→ **Your goal**
Lines from the one containing "убрал padding у pagination-block" through the end of the data are to be returned exactly, and no others.

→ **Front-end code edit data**
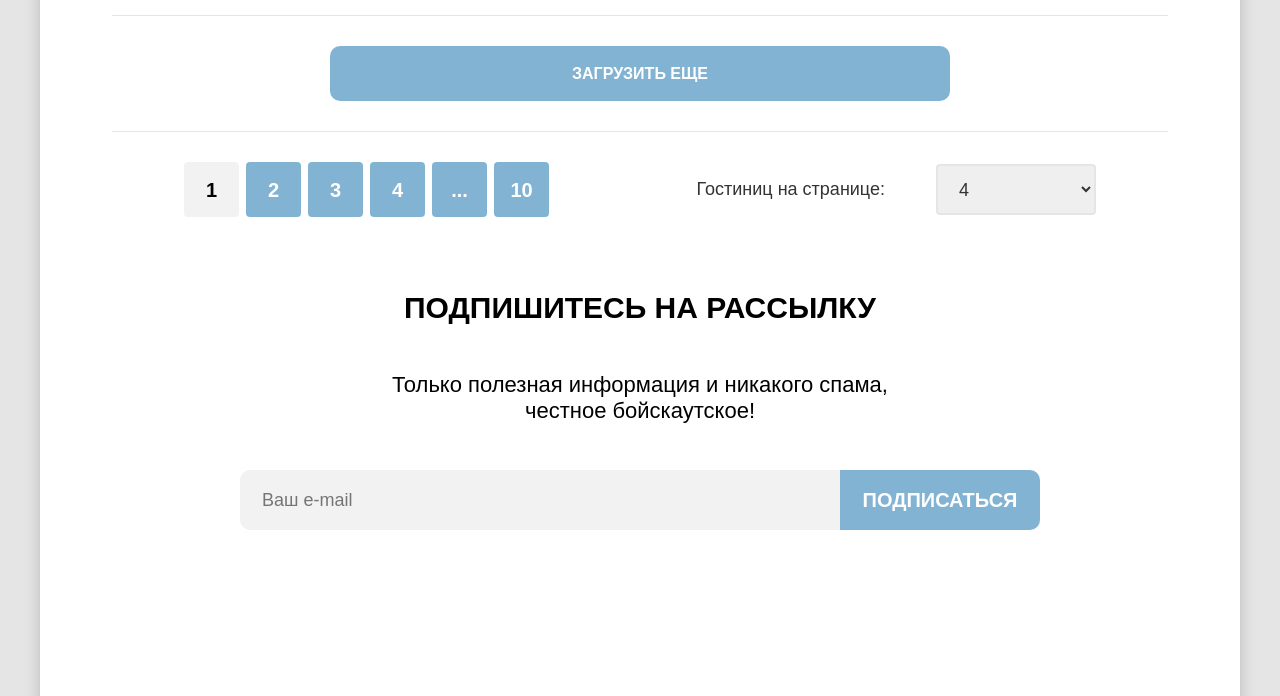
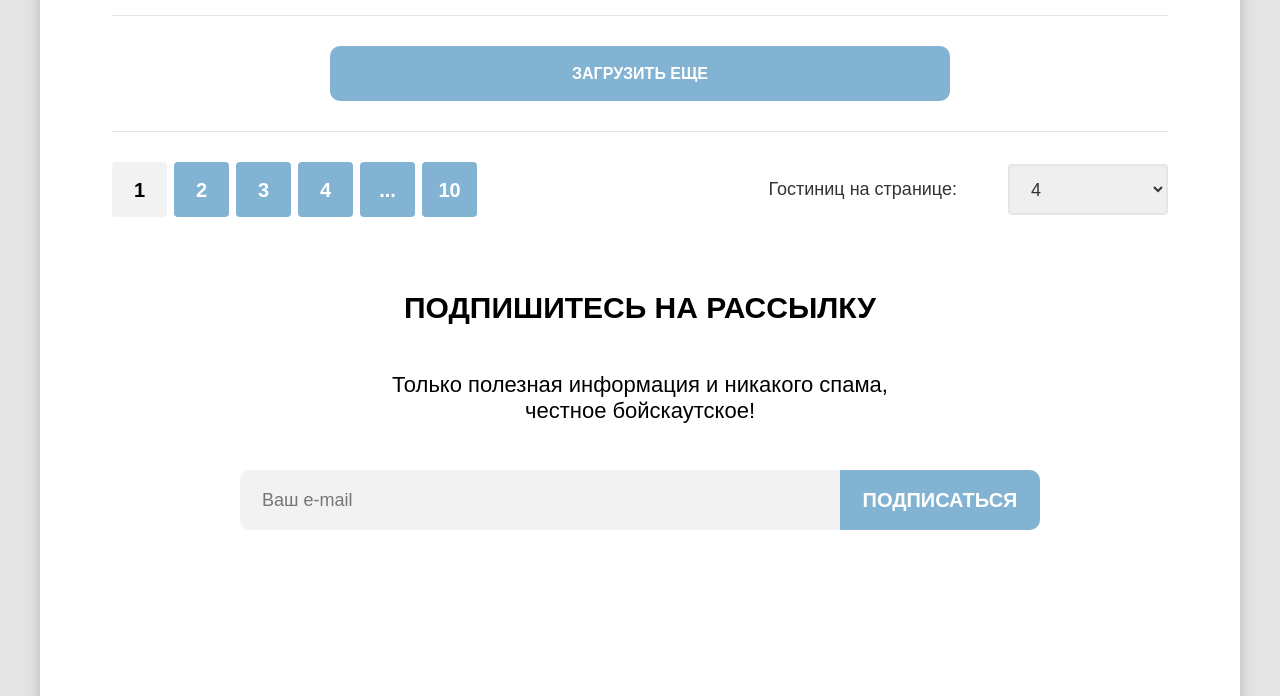
Before and after one commit to htmlacademy-htmlcss/2004295-sedona-33, a plain HTML site: page catalog.html in a window 1280 px wide. Shown: the part 1635-2331 px from the top of the page. Drawn offline with Linux system fonts and the light colour scheme; a web font is replaced by a local one.

Commit message:
убрал padding у pagination-block

```diff
--- a/styles/style.css
+++ b/styles/style.css
@@ -741,7 +741,6 @@ body {
   display: flex;
   justify-content: space-between;
   align-items: center;
-  padding: 0px 72px;
 }
 
 .pagination {
```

→ **Final answer**
убрал padding у pagination-block

```diff
--- a/styles/style.css
+++ b/styles/style.css
@@ -741,7 +741,6 @@ body {
   display: flex;
   justify-content: space-between;
   align-items: center;
-  padding: 0px 72px;
 }
 
 .pagination {
```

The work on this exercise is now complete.